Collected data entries
....

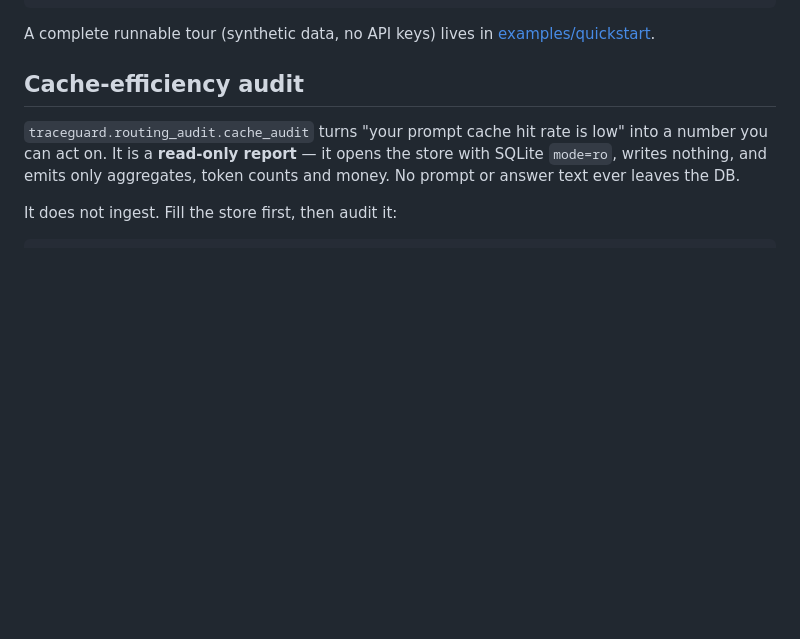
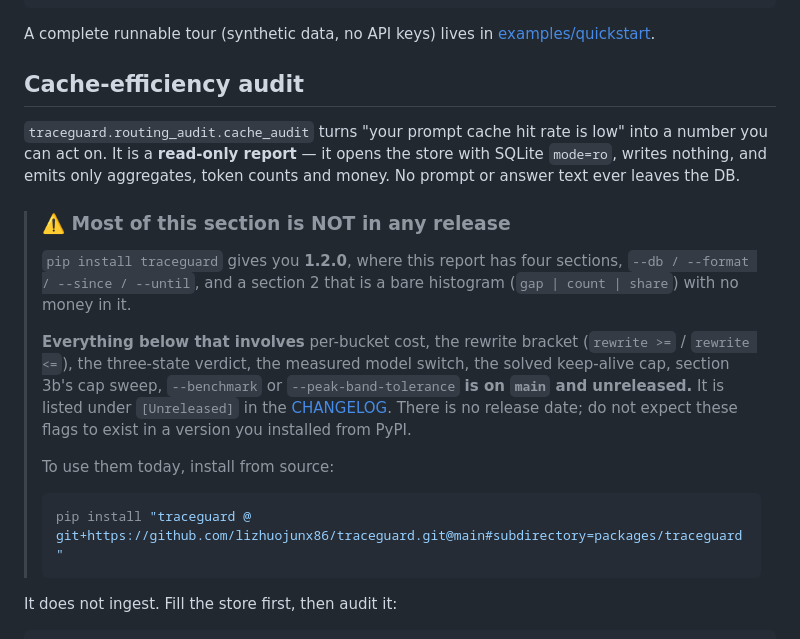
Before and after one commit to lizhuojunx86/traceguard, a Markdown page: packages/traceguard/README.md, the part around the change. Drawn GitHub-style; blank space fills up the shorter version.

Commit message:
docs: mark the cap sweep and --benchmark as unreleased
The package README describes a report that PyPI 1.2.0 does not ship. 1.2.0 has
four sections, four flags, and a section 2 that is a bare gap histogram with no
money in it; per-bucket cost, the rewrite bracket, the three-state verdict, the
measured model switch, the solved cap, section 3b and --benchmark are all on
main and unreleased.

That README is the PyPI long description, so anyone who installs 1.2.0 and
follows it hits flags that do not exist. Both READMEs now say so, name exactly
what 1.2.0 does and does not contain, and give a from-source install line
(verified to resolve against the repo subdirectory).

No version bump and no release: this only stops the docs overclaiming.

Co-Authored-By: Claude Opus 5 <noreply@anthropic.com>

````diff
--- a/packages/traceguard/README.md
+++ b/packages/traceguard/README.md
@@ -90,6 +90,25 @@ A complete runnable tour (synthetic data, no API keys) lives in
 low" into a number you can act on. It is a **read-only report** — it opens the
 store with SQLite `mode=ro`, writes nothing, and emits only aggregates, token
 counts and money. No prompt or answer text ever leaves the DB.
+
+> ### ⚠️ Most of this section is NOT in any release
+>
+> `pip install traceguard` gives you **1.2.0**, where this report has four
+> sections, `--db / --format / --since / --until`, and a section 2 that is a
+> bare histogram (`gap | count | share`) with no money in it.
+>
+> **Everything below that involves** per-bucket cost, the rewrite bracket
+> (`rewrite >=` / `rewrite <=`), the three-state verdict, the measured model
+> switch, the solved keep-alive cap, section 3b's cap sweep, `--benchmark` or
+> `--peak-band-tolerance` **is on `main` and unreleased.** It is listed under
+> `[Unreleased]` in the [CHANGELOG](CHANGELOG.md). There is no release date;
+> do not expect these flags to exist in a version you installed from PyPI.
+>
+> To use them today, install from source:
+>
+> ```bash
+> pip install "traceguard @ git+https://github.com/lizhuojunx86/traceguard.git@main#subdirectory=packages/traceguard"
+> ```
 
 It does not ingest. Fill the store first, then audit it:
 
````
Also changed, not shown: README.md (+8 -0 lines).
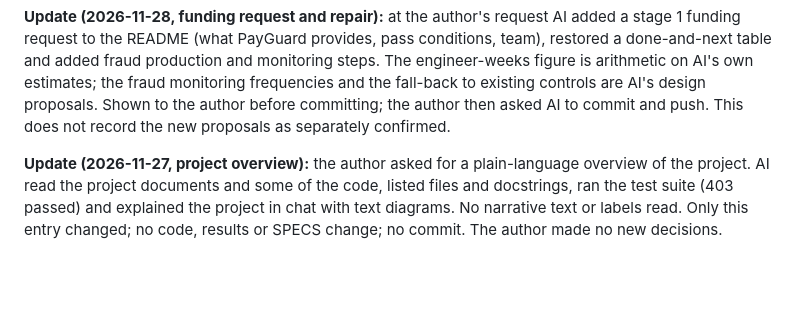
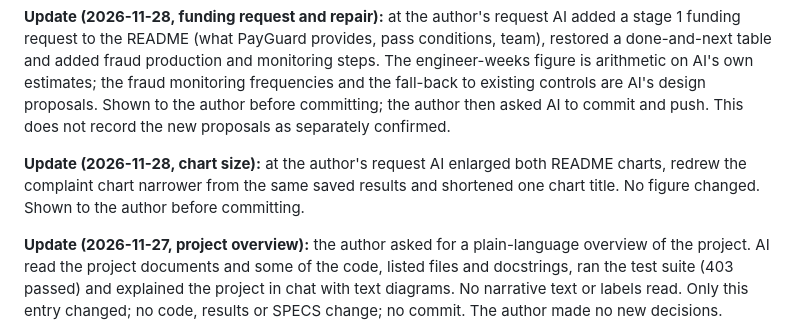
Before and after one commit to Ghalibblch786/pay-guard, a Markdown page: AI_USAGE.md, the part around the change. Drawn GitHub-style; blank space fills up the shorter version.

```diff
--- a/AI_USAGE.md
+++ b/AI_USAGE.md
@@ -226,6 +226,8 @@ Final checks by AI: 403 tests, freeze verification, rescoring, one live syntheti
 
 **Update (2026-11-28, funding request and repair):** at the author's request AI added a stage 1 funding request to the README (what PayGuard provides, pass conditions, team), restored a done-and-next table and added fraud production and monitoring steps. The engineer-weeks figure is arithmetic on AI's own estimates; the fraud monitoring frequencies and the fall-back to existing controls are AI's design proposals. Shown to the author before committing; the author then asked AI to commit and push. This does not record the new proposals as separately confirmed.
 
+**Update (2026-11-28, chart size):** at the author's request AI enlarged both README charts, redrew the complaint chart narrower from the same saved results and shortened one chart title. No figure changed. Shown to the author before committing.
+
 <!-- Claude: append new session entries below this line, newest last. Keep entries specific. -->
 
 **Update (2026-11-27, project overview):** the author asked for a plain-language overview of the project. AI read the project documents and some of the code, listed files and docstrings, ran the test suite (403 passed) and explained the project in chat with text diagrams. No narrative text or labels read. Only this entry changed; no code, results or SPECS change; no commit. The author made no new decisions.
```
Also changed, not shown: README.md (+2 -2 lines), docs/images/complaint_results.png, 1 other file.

....

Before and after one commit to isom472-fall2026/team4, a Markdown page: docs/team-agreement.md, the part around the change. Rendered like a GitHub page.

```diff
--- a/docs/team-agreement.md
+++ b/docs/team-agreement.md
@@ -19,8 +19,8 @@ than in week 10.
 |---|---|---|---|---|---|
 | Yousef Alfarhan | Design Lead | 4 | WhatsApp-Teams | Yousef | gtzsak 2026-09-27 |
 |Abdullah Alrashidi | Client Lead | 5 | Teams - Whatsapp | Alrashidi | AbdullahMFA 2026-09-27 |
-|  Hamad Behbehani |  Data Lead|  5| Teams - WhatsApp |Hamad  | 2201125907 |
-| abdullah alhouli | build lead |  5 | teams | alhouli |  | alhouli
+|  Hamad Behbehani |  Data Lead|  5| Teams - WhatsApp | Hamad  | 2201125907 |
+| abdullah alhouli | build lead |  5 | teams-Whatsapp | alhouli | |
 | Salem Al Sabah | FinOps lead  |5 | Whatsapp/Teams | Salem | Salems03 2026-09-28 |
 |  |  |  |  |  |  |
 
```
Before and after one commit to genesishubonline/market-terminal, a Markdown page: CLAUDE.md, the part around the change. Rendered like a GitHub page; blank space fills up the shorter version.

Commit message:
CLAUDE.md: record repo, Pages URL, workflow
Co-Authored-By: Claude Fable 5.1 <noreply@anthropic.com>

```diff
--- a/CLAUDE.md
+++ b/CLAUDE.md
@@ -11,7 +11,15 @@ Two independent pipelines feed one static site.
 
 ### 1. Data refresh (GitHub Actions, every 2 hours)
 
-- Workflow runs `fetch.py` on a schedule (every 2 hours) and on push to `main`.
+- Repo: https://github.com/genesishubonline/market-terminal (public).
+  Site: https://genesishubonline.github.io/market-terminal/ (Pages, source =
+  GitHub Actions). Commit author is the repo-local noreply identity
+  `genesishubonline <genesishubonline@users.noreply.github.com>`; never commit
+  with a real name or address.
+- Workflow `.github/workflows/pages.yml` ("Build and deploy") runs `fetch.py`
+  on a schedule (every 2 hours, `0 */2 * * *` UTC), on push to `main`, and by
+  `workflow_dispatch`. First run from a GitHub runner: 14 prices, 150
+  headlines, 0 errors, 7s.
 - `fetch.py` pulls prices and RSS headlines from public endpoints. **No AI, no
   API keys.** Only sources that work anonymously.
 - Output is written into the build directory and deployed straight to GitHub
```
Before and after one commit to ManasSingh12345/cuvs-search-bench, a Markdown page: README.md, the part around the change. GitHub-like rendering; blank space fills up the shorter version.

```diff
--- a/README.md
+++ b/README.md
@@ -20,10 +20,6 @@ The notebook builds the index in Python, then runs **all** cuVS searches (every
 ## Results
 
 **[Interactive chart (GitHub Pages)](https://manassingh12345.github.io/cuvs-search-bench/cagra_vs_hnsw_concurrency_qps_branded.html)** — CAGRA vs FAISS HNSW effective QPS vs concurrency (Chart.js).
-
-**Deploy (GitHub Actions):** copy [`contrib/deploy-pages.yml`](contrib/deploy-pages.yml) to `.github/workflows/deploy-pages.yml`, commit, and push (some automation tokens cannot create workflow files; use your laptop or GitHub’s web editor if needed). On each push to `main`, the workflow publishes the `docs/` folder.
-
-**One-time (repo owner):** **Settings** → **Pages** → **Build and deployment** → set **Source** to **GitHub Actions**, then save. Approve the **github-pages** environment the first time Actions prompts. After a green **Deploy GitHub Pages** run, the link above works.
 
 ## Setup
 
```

....

*WHAT YOU ARE ASKED TO DO*: From the records above, copy only the lines starting with the line that holds "Before and after one commit to lizhuojunx86/traceguard, a" and going on through the line that holds "main and unreleased.", exactly as written.

*EXERCISE OUTPUT*:
Before and after one commit to lizhuojunx86/traceguard, a Markdown page: packages/traceguard/README.md, the part around the change. Drawn GitHub-style; blank space fills up the shorter version.

Commit message:
docs: mark the cap sweep and --benchmark as unreleased
The package README describes a report that PyPI 1.2.0 does not ship. 1.2.0 has
four sections, four flags, and a section 2 that is a bare gap histogram with no
money in it; per-bucket cost, the rewrite bracket, the three-state verdict, the
measured model switch, the solved cap, section 3b and --benchmark are all on
main and unreleased.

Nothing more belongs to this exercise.